According to The Telegraph, an 89-year-old German woman, Ursula Haverbeck a.k.a. “Nazi-Grandma,” has been condemned for claiming that the murder of Jews at Auschwitz was not “historically proven.” The German Constitutional Court is quoted as declaring (I hope the substance of the translation is better than its grammar):

The dissemination of untrue and deliberately false statements of fact can not [sic] contribute to the development of public opinion and thus do [sic] not fall in the remits of protection for free speech.

The denial of the Nazi genocide goes beyond the limits of the peacefulness of public debate and threatens public peace.

Libération, a French leftist daily, also reports the court decision.

Like many—it must be 99% of mankind—I have never done any serious research on the Holocaust. Over the years, I read a number of newspaper or magazine stories and saw some photographs. The only book I read thoroughly was Christopher Browning’s Ordinary Men (HarperCollins, 1992), a very troubling book, which was translated in French and published by a Paris publisher I was associated with. I also skimmed through a negationist book published in Toronto by negationist Ernest Zündel, Did Six Million Really Die: Report of the Evidence in the Canadian ‘False News’ Trial of Ernst Zündel – 1988. The book was prefaced by another negationist, Robert Faurisson, an ex-professor of literature at the Université de Lyon in France.


With such cursory information, how can I believe that the Holocaust happened roughly the way it is generally described? The main reason is that I know the topic has been debated for decades and that, on the free market for ideas, negationism lost. Very, very few credible people who have studied the history of the Holocaust, if any, support the claims of Haverbeck or Zündel.

Right now, a rational belief in the Holocaust depends mainly on the survival of free speech in America. It is still a risky freedom, as the topic is not exactly the ideal research choice for a young historian, except if he knows his conclusion in advance. But government at least stays out of it. If denial of the Holocaust were also criminalized in America, imagine what the situation would be in another half century. We would have no serious reasons to believe that the Holocaust ever happened. The starting point of the economics of Holocaust beliefs is that information is costly. So it is often rational to believe the ideas that have survived the test of debates. Provided there are free debates. Here as elsewhere, free competition is good. On the Holocaust, the debate was free for many decades; now, it is probably only in America that it remains free, that is, not censored by government.
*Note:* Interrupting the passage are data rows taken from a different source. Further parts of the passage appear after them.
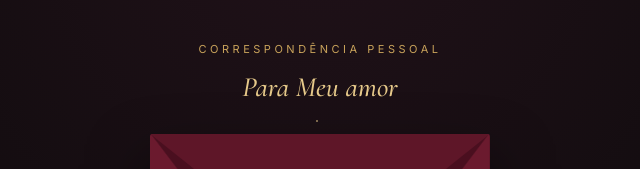
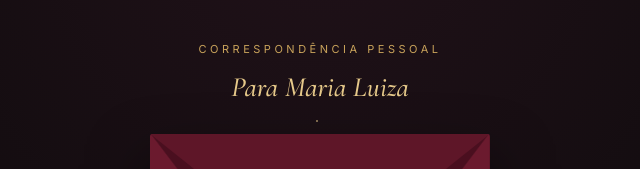
Before and after one commit to joao-pazin/convite-date, a plain HTML site: page index.html in a window 1280 px wide. Shown: the part 177-346 px from the top of the page, 320-960 px from the left. Drawn offline with nearby package versions, Linux system fonts and the light colour scheme.

Commit message:
Personaliza: Maria Luiza, 26/11 às 19:30, WhatsApp
Co-Authored-By: Claude Opus 5.5 <noreply@anthropic.com>
Claude-Session: https://claude.ai/code/session_01GVpAw4Ykqpw6hLFsLdtXxZ

```diff
--- a/index.html
+++ b/index.html
@@ -226,17 +226,17 @@
    ✏️  EDITE AQUI — é só trocar os textos entre aspas
    ========================================================= */
 const CONFIG = {
-  nomeDela: "Meu amor",
+  nomeDela: "Maria Luiza",
   nomeDele: "Seu marido",
   inicialLacre: "♦",                  // ex: a sua inicial, "J"
   pergunta: "Aceitas um date?",
   assinatura: "— sem pressa, só nós dois",
-  data: "2026-12-12T19:30",           // AAAA-MM-DDTHH:MM
+  data: "2026-11-26T19:30",           // AAAA-MM-DDTHH:MM
   duracaoHoras: 4,
   local: "Surpresa",
   endereco: "",                       // opcional, vai para a agenda
   dressCode: "Algo que eu vá querer tirar depois",
-  whatsapp: "",                       // seu número com DDI+DDD, ex: "5575999999999"
+  whatsapp: "5521992226666",          // seu número com DDI+DDD, ex: "5575999999999"
   ps: "",                             // opcional, aparece no fim
   depois: [
     ["Banho a dois",          "Água quente, luz baixa, nenhuma pressa de sair."],
@@ -245,7 +245,7 @@ const CONFIG = {
     ["Strip pôquer",          "Aviso: eu jogo muito mal. Ou finjo."],
     ["Noite fora de casa",    "Um quarto de hotel, celular no silencioso."],
     ["Você manda",            "Por uma noite, cada pedido seu é uma ordem."],
-    ["Surpreenda-me",         "Deixa comigo. Prometo valer a pena."],
+    ["Surpreenda-me",         ""],
   ],
 };
 /* ========================================================= */
@@ -353,7 +353,7 @@ const chosen=new Set();
 CONFIG.depois.forEach(([t,d],i)=>{
   const b=document.createElement("button");b.className="opt";
   b.innerHTML=`<div class="box"></div><div><b></b><span></span></div>`;
-  b.querySelector("b").textContent=t;b.querySelector("span").textContent=d;
+  b.querySelector("b").textContent=t;if(d)b.querySelector("span").textContent=d;else b.querySelector("span").remove();
   b.onclick=()=>{ chosen.has(i)?chosen.delete(i):chosen.add(i); b.classList.toggle("sel"); $("#toTicket").disabled=!chosen.size; };
   $("#menu").appendChild(b);
 });
```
Witness, the cases of Haverbeck, Zündel, and Faurisson, all prosecuted for their ideas during the last three decades.

The absence of dissent, including by dissenters deemed cranks, is worse than their presence in the market.

In On Liberty (1869), John Stuart Mill made the same point:

If even the Newtonian philosophy were not permitted to be questioned, mankind could not feel as complete assurance of its truth as they now do. The beliefs which we have most warrant for, have no safeguard to rest on, but a standing invitation to the whole world to prove them unfounded. If the challenge is not accepted, or is accepted and the attempt fails, we are far enough from certainty still; but we have done the best that the existing state of human reason admits of; we have neglected nothing that could give the truth a chance of reaching us: if the lists are kept open, we may hope that if there be a better truth, it will be found when the human mind is capable of receiving it; and in the meantime we may rely on having attained such approach to truth, as is possible in our own day. This is the amount of certainty attainable by a fallible being, and this the sole way of attaining it.

It is depressing that many our contemporaries have forgotten this, naïvely trusting the state to tell them what is true.